Numerous Spanish nativity plays featuring shepherds and the holy family have been preserved from the sixteenth and seventeenth centuries, although evidence suggests that the tradition was far older. Some writers speculate that these plays were introduced into the New World by Spanish clerics during the early period of colonization. There are reports of Pastorelas and Posadas in San Antonio in the mid-1800s and texts and documented performances of Pastorelas from the 1890s. Fewer performances of these folks plays have been reported in recent years than earlier in the twentieth century. The decline results in part from urbanization, increasing secularity, and the mobility of contemporary society. Urbanization has brought in outsiders who are unfamiliar with and perhaps even hostile to local traditions. Nor do the dangers and complexities of an urban environment encourage the casual, middle-of-the-street procession vital to the performance of Las Posadas. The loss of members of the group-older ones through death, younger ones through departure-has caused an unavoidable decline in this dramatic folk tradition. Nevertheless, the Christmas plays have not disappeared entirely. In fact, there has been an effort in some Hispanic communities to revive them. The performances are not "folk" in the strictest sense of the term; the literary sources of scripts and the frequent lack of folk modifications violate the principles of traditional performance. But efforts to reintroduce dramatic elements into Christmas festivities may eventually lead to a genuine revival of this Hispanic holiday tradition. See also MEXICAN-AMERICAN THEATER.
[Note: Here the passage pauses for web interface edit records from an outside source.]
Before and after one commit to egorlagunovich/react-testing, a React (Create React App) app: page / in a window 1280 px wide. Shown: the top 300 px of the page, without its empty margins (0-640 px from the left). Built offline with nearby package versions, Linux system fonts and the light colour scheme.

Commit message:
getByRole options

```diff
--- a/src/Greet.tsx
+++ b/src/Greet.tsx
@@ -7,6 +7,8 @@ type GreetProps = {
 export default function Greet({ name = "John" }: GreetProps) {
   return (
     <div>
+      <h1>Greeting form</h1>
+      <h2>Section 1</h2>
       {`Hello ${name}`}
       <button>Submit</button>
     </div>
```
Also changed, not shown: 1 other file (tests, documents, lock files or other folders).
Roger Abrahams, "Folk Drama," in Folklore and Folklife, ed. Richard M. Dorson (University of Chicago Press, 1972). M. R. Cole, Los Pastores: A Mexican Play of the Nativity, Memoirs of the American Folklore Society 9 (Boston: Houghton Mifflin, 1907). Richard Reyes Flores, "Los Pastores": Performance, Poetics, and Politics in Folk Drama (Ph.D. dissertation, University of Texas at Austin, 1989). Thomas A. Green, "Introduction," Journal of American Folklore 94 (1981). Thomas A. Green, "Toward a Definition of Folk Drama," Journal of American Folklore 91 (1978). Juan Bautista Rael, The Sources and Diffusion of the Mexican Shepherds' Plays (Guadalajara: Librería La Joyita, 1965). Frances Toor, A Treasury of Mexican Folkways (New York: Crown, 1947).
The following, adapted from the Chicago Manual of Style, 15th edition, is the preferred citation for this article.Thomas A. Green, "FOLK DRAMA," Handbook of Texas Online (http://www.tshaonline.org/handbook/online/articles/llf01), accessed October 20, 2014. Uploaded on June 12, 2010. Published by the Texas State Historical Association.